The nation’s largest lenders wasted precious little time in passing along the higher cost of borrowing to consumers in the wake of the Bank of Canada’s half-percentage point hike yesterday. The Big Six raised their prime rates by a matching 50 basis points in quick succession (as per tradition, RBC was first out of the gate, five hours on the nose after the BoC decision,) bringing prime to 6.45 per cent across the board. Now, these moves are pretty key to almost every Canadian, given prime underpins most variable rate products, be it variable-rate mortgages or home equity lines of credit, and will likely push the mortgage stress test to somewhere in the eight per cent range. Also of note – we’ll get some further perspective on what the Bank of Canada is thinking later today, when Deputy Governor Sharon Kozicki delivers a speech at 12:45 p.m. EST.

 

TC ENERGY SHUTS DOWN KEYSTONE AFTER LEAK
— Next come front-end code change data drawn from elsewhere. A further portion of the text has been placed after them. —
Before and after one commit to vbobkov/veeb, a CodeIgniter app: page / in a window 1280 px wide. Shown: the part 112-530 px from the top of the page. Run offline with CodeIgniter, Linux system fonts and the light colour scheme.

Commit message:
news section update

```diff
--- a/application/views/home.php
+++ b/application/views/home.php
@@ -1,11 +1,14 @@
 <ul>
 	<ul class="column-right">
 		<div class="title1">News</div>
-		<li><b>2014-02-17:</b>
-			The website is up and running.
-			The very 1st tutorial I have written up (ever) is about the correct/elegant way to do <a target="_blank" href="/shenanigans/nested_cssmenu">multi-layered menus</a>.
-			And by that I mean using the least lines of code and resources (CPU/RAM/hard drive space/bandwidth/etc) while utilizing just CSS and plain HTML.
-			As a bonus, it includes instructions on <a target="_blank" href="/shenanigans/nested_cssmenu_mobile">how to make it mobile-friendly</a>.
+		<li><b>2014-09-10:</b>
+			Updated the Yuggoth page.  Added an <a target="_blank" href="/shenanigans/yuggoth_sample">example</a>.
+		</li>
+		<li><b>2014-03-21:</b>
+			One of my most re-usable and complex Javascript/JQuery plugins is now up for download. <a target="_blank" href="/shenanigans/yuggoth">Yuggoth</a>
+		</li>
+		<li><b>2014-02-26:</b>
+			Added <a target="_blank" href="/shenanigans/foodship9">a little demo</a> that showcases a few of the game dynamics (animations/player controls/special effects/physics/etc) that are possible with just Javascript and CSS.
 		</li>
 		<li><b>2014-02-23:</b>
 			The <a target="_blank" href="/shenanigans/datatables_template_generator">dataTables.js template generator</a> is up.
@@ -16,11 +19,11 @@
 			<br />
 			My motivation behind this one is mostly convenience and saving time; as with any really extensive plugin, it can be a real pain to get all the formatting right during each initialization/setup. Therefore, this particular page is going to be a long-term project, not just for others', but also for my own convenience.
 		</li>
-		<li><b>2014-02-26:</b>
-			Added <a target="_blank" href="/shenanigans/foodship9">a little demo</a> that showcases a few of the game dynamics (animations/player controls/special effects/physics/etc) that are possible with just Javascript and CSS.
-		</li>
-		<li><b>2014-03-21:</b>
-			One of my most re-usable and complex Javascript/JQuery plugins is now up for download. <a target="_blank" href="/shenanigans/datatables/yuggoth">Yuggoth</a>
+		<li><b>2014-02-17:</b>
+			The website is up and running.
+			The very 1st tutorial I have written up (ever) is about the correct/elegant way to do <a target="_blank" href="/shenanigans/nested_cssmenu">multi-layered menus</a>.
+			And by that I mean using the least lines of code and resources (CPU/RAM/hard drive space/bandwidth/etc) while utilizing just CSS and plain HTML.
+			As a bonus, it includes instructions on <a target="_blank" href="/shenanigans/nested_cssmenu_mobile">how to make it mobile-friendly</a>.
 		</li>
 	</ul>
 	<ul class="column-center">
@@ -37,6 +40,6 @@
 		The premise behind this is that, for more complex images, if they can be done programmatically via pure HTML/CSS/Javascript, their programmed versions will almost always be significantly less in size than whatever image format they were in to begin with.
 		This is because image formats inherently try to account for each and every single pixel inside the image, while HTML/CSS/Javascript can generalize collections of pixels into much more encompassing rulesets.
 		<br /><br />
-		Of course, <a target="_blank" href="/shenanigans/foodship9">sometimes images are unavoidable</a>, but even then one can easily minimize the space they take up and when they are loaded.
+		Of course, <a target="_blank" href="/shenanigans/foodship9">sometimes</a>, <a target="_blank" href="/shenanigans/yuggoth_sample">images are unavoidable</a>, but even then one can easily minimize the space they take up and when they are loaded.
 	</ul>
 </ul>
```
TC Energy has shut down its massive Keystone oil pipeline system after a leak into a creek near Steele City, Nebraska. The company has not detailed the scope of the leak, but says the affected section has been isolated and the system remains shut as crews look to contain and recover the oil. The Keystone system can carry roughly 600,000 barrels per day, and is a key conduit for Canadian oil exports to the United States. Not to muddy correlation with causation, but West Texas Intermediate futures have surged about three per cent in the wake of the news.

 

FEDS PLAN TOUGHER FOREIGN INVESTMENT LAW

The federal government is proposing some changes to its foreign investment law, creating a new obligation for foreign firms to give the feds more notice on planned investments in certain sectors. As part of the plan, the industry minister will have more authority to place conditions and restraints on those transactions, including limiting access to intellectual property or trade secrets. While the legislation doesn’t name names, Canada has been increasingly wary of Chinese investment in the likes of the critical minerals sector (think lithium and other battery metals) over the last year.

 

TESLA TUMBLES ON FURTHER CHINA WOES

Shares of Tesla are under some modest pressure in the premarket – down about two per cent – on reports the company’s woes in China aren’t getting any better. Our Bloomberg partners are reporting the electric-vehicle maker will shorten shifts at its Shanghai factory as soon as Monday and will delay new hires, another sign demand in the world’s second-largest economy isn’t meeting expectations. This all comes in the wake of a report earlier this week that Tesla plans to cut production of the Model Y and Model 3 by 20 per cent in China.

 

OTHER NOTABLE STORIES

  • A new survey from CPA Canada says about two-thirds of respondents think inflation will make it harder to buy gifts this holiday season (though worth noting respondents still plan to spend $589 on gifts, similar to prior survey years.
  • Peruvian President Pedro Castillo has been impeached and detained after an attempt to suspend congress. Worth keeping an eye on the tone new leader Dina Boluarte strikes when it comes to the mining sector, as Peru is a major copper producer (not to mention one that Canadian miners have exposure to – Hudbay comes to mind off the hop.)  
  • We’ll be keeping an eye on shares of GameStop after the meme-stock darling posted its biggest quarterly drop in revenue in two years as its efforts to boost digital sales hasn’t offset the decline in physical game purchases.
  • Argonaut Gold CEO Larry Radford is stepping down, effective immediately, for personal health reasons. Richard Young has been named as his successor as president and CEO.

 

NOTABLE RELEASES/EVENTS

  • Notable data: U.S. Initial Jobless Claims, US Quarterly Services Survey
  • Notable earnings: Major Drilling, Lululemon, Vail Resorts, Costco
  • 12:30: Bank of Canada Deputy Governor Sharon Kozicki delivers the Economic Progress Report in Montreal
  • Quebec Fiscal Update